And there will be a need to evaluate whether the city should be giving grants to nonprofit organizations or providing college tuition reimbursement to its employees.

However, there are a lot of big projects looming on the horizon that could cost -- or save -- the city millions.

One example is the Beale Street Landing, a project that includes improvements to the Wolf River harbor entrance and a riverboat docking facility at the end of Beale.

The project's cost would be $27.5 million, of which the city would pay approximately $17.5 million, with the balance coming from state and federal sources.

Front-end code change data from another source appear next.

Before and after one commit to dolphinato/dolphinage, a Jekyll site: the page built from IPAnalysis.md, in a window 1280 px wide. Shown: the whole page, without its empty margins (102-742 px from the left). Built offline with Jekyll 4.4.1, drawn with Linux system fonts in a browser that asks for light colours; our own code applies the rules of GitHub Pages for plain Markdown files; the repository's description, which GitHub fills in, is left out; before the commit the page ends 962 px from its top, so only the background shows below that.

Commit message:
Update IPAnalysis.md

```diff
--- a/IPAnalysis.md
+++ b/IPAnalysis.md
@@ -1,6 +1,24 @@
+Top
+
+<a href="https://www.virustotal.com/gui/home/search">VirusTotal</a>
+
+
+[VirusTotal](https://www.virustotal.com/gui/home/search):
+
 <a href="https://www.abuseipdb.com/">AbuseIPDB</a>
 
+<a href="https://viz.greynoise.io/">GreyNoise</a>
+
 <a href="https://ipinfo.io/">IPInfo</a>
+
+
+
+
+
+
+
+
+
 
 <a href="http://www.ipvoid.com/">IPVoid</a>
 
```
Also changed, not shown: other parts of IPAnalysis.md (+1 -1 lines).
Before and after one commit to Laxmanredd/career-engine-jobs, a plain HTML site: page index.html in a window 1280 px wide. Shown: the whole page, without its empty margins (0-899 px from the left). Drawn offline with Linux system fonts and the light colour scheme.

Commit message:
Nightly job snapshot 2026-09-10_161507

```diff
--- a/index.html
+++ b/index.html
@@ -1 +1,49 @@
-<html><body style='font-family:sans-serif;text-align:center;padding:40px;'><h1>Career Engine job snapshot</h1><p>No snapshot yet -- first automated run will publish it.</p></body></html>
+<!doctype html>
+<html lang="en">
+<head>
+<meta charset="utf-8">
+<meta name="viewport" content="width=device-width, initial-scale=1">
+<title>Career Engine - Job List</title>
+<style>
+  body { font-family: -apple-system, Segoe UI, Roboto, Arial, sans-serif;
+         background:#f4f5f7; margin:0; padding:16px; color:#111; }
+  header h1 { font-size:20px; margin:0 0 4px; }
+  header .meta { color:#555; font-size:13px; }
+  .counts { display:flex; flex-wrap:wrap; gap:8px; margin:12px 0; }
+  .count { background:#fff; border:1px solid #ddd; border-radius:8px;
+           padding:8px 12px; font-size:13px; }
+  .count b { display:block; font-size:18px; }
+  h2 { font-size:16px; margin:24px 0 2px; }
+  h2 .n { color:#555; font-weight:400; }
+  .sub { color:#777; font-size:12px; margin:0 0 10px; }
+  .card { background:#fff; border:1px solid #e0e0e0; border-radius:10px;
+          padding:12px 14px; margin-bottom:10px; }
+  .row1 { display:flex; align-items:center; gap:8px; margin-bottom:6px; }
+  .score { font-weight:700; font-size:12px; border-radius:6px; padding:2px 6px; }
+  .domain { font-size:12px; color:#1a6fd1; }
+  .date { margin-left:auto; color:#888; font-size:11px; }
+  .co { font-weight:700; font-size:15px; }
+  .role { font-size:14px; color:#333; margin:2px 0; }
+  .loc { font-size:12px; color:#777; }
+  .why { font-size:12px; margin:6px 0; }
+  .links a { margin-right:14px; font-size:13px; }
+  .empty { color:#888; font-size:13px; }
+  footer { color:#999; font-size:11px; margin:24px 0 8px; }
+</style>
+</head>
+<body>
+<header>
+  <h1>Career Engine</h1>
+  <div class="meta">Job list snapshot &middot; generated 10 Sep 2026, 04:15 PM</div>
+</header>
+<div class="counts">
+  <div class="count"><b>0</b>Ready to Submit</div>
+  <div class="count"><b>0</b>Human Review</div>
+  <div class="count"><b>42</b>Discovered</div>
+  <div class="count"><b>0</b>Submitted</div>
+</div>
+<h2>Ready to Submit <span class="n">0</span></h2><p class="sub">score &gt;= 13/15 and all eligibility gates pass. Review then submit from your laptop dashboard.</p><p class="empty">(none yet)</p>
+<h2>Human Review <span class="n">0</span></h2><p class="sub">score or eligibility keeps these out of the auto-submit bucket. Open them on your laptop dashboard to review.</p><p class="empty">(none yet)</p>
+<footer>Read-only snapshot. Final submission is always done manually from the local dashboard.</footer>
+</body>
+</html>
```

Another example is the Memphis Area Transit Authority's light rail project. Including money set aside in this year's budget, the city is planning to spend $283.8 million on light rail through the 2008-09 fiscal year. Even with federal and state grants, the city's share would be about $70 million.

At this point, no one here is arguing against spending money to improve the riverfront or ease the traffic flow on local streets. Both of those examples could be good projects, provided money is available to do them. But in the city's current financial situation, they might represent that new kitchen wing or sun room in our household analogy.

It doesn't make a whole lot of sense to cut funding for schools -- or for that matter, delay more vital construction projects like new roads, police precincts or fire stations -- without at least discussing whether the glitzier projects could wait until the city has a bit more cash at its disposal.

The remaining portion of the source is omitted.